Research Interests (Lay Summary)
Prathviraj started his PhD with I-Form in 2019 and is investigating the structure property relationship of additively manufactured magnesium alloys. AM is an advanced manufacturing technique which enables novel production of parts, such as bespoke medical devices for patients, and is currently a rapidly growing field of medical treatment. Coupling it with the bio-absorption property of Magnesium, will further improve clinical outcomes and quality of life for patients. While Titanium implant technology represents the current state-of-the-art, there is currently a great deal of interest in the creation of implants for orthopaedic reconstruction that are biodegradable. A key candidate biodegradable material is Magnesium and its alloys which can be additively manufactured into complex structures for such applications as jaw reconstruction, maxillofacial reconstruction, and cardiac implants. Biodegradable (or bio-absorbable) metals represents a potential giant leap forward for the treatment of a myriad of medical conditions, not only with regard to orthopaedic, but also with regard to cardiac and neuro-vascular treatments (stents).
Additive manufacturing is a relatively contemporary manufacturing technique and is described as a layer-by-layer material deposition method of manufacturing. AM facilitates the production of components, such as lattice structures, which cannot be produced by traditional manufacturing techniques and which can be used in medical implant devices. An advantage of additive manufacturing is that greater part complexity can be incorporated which does not increase manufacturing costs.

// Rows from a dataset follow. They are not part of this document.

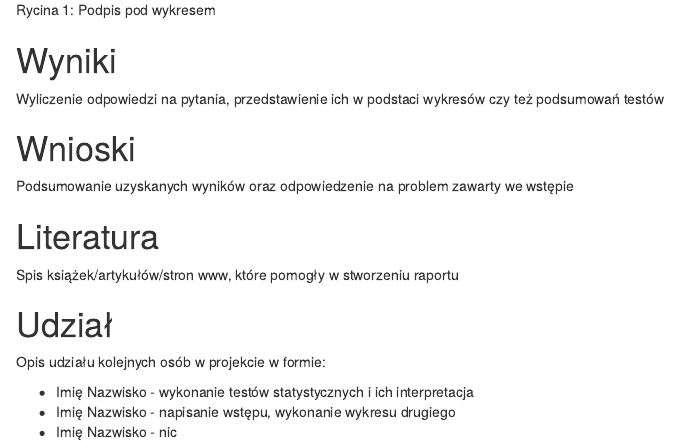
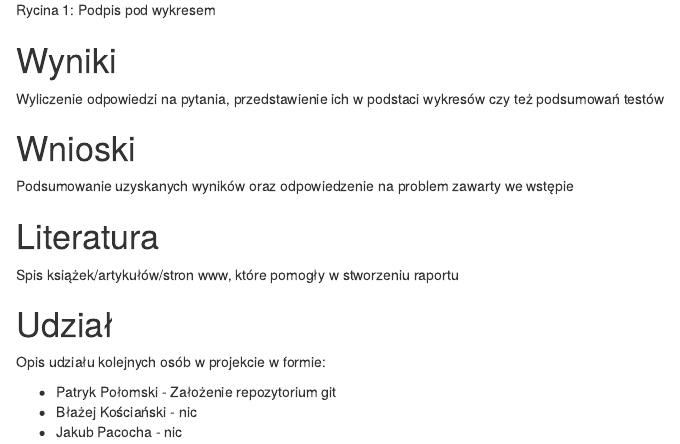
Before and after one commit to JPacoch/projekt-wnio, an R Markdown document (zadanie_szablon.Rmd): the page in a window 1100 px wide, from 760 px down. Rendered offline with R 4.5, knitr and Pandoc, with nearby package versions; drawn as R Markdown's standard HTML page in place of the format the file asks for.

Commit message:
twórcy & rproj

```diff
--- a/zadanie_szablon.Rmd
+++ b/zadanie_szablon.Rmd
@@ -37,6 +37,6 @@ Spis książek/artykułów/stron www, które pomogły w stworzeniu raportu
 
 Opis udziału kolejnych osób w projekcie w formie:
 
-- Imię Nazwisko - wykonanie testów statystycznych i ich interpretacja
-- Imię Nazwisko - napisanie wstępu, wykonanie wykresu drugiego
-- Imię Nazwisko - nic
+- Patryk Połomski - Założenie repozytorium git
+- Błażej Kościański - nic
+- Jakub Pacocha - nic
```
Also changed, not shown: 1 other file.
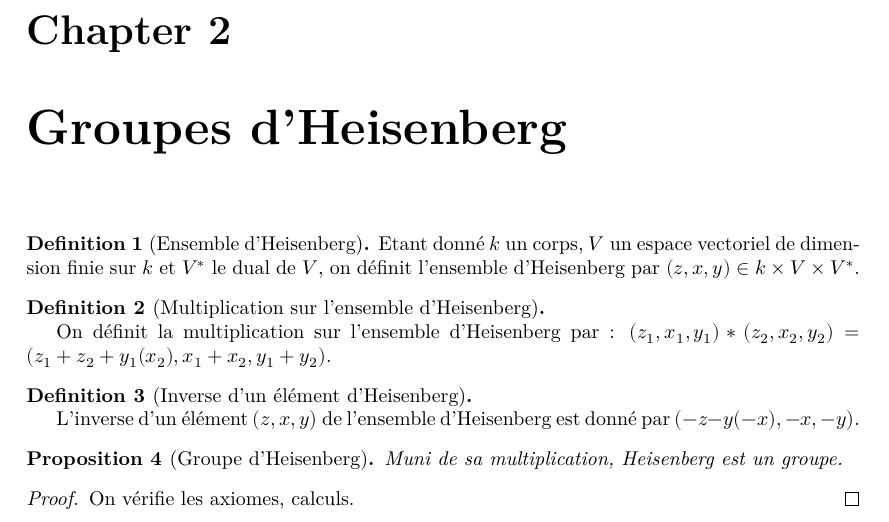
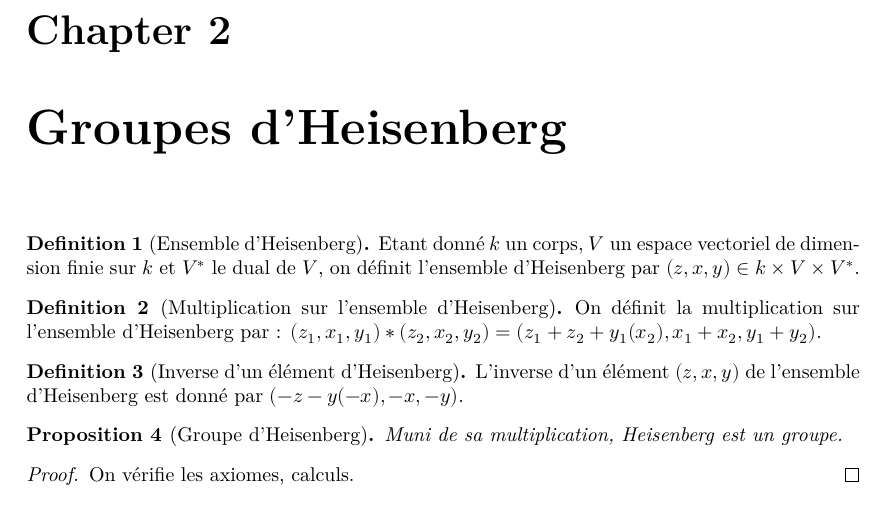
Before and after one commit to Lorisparisot/Weil_representations_associated_to_finite_fields, a LaTeX document (blueprint/src/print.tex, which reads blueprint/src/chapters_folder/heisenberg.tex): part of page 3 of 3, cut so that both start at the same text. Compiled offline with XeLaTeX.

Commit message:
fixing blueprint

```diff
--- a/blueprint/src/chapters_folder/heisenberg.tex
+++ b/blueprint/src/chapters_folder/heisenberg.tex
@@ -9,8 +9,8 @@
 \end{definition}
 
 \begin{definition}[Multiplication sur l'ensemble d'Heisenberg]
-    \label{mul_H}
-    \uses{heisenberg}
+    \label{def:mul_H}
+    %\uses{heisenberg}
     \lean{mul}
     \leanok
 
@@ -30,7 +30,7 @@
 
 \begin{proposition}[Groupe d'Heisenberg]
     \label{group_H}
-    \uses{heisenberg,mul_H,inv_H}
+    %\uses{def:heisenberg,def:mul_H,def:invH}
     \lean{}
     \leanok
     Muni de sa multiplication, Heisenberg est un groupe.
```
Also changed, not shown: blueprint/src/chapters_folder/heisenberg.tex (6 more changed lines).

Magnesium alloys are a promising new class of degradable biomaterials that have a similar stiffness to bone, which minimizes the harmful effects of stress shielding. Use of biodegradable magnesium implants eliminates the need for a second surgery for repair or removal. There is a growing interest to capitalize on additive manufacturing's unique design capabilities to advance the frontiers of medicine. However, magnesium alloys are difficult to 3D print due to the high chemical reactivity that poses a combustion risk. Furthermore, the low vaporization temperature of magnesium and common biocompatible alloying elements further increases the difficulty to print fully dense structures that balance strength and corrosion requirements.
The high corrosion rate of magnesium in physiological environment produces hydrogen gases which further creates complications in usage of magnesium as implant materials. Therefore, the degradation rate of magnesium alloys needs to be defined, predicted and controlled. The corrosion properties of magnesium results in a loss of mechanical properties in physiological environments, hence the mechanical properties of additively manufactured magnesium alloys need to be studied and controlled in order for this material to be used in bioresorbable implants.
The focus of this research is to develop a structure-property relationship for additively manufactured magnesium alloys. This will involve investigating the effect of additive manufacturing parameters on the microstructure and the quality of these alloys. The degradation rate and mechanical properties of additively manufactured magnesium alloys in physiological environment will also be explored and controlled.